Memorizing Lines

January 27, 2017


I've always used a tape recorder to learn my lines. (I guess the word "tape" is becoming obsolete. "Audio recorder?") I usually record my lines and the cues separately. I strive to know my lines fairly well by the first rehearsal. It helps if the director has set a date to be off book and a date for no further prompting. It also helps if the director adheres to the deadline. When I taught, I can recall a student telling me that I'd have to prompt every word. "So be it," I said, "we'll be here twice as long." "Why?" the student asked. "Do the math," I said. And that's just what happened. There was improvement after that.


I used to think that it was easier when I learned the lines in relation to the blocking. That might be true to a degree but after performing "Hamm" in "Endgame" I realized that I was using that as an excuse to put off the task. I was stuck in a chair on a rolling platform the entire play so there was no blocking to relate to.


It's just so much more interesting and rewarding to perform when the lines are really learned well.
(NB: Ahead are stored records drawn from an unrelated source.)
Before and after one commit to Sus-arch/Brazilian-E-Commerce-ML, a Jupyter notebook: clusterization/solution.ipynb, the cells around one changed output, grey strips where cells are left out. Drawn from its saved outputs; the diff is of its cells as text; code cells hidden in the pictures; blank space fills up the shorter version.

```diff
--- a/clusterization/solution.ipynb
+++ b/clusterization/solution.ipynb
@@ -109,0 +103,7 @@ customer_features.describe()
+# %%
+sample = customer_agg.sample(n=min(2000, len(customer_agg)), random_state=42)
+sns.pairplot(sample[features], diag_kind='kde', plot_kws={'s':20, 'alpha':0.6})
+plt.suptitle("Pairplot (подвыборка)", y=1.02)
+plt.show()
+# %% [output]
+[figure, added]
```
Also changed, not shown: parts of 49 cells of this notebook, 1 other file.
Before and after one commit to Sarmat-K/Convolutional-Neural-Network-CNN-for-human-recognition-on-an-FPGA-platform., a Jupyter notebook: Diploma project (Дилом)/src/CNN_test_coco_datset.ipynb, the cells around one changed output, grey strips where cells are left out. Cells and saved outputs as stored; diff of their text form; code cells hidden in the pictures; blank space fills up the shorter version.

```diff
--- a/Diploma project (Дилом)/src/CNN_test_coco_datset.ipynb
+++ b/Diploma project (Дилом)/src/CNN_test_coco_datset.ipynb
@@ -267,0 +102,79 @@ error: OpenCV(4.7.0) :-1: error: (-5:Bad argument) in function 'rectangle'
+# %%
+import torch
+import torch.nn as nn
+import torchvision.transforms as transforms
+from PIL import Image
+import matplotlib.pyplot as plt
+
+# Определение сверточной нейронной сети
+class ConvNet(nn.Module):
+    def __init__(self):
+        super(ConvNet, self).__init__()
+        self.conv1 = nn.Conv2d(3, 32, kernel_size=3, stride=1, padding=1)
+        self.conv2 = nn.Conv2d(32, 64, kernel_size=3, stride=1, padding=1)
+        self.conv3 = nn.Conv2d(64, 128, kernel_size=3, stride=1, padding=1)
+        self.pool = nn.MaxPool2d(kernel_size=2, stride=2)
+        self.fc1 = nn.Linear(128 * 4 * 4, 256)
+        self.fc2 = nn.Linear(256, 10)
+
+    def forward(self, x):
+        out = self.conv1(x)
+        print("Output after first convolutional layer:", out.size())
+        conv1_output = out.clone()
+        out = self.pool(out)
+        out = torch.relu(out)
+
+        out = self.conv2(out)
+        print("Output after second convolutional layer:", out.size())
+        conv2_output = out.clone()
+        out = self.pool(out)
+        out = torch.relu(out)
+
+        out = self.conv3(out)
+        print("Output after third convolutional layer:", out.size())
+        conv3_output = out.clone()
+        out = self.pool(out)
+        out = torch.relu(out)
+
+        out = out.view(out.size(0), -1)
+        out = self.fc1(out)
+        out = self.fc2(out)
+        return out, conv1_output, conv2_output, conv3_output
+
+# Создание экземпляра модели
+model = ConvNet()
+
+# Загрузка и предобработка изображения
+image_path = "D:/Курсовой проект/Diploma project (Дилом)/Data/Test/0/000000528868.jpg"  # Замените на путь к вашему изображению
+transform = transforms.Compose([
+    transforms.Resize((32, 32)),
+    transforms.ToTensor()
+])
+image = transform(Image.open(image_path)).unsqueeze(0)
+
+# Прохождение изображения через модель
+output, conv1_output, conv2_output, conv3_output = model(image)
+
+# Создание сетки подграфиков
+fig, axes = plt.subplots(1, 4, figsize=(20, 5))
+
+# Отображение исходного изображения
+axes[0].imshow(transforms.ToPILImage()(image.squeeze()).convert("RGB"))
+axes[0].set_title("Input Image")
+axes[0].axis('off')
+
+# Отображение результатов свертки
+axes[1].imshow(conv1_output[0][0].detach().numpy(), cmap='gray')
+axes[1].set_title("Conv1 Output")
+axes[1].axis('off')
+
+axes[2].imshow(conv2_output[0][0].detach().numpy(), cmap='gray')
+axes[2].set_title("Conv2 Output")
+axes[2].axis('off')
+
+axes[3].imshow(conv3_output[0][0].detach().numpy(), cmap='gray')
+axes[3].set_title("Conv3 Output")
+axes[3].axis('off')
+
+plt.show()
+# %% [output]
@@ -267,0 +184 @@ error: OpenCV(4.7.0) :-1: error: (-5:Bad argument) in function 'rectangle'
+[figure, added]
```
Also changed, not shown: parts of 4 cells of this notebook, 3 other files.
It's also much easier to pretend to be just having the thought and easier to really listen to the other actors.

Please reload

Featured Posts

I'm busy working on my blog posts. Watch this space!

Please reload

Recent Posts

June 22, 2019

April 10, 2017

April 8, 2017

February 22, 2017

February 21, 2017

Please reload

Please reload

Search By Tags
Please reload

Follow Us
  • Facebook Basic Square
  • Twitter Basic Square
  • Google+ Basic Square
  • Facebook Social Icon
  • Twitter Social Icon
  • Google+ Social Icon
  • YouTube Social  Icon
  • Pinterest Social Icon
  • Instagram Social Icon

© 2023 by Brian Blunt. Proudly created with

  • Twitter Classic
  • Facebook Classic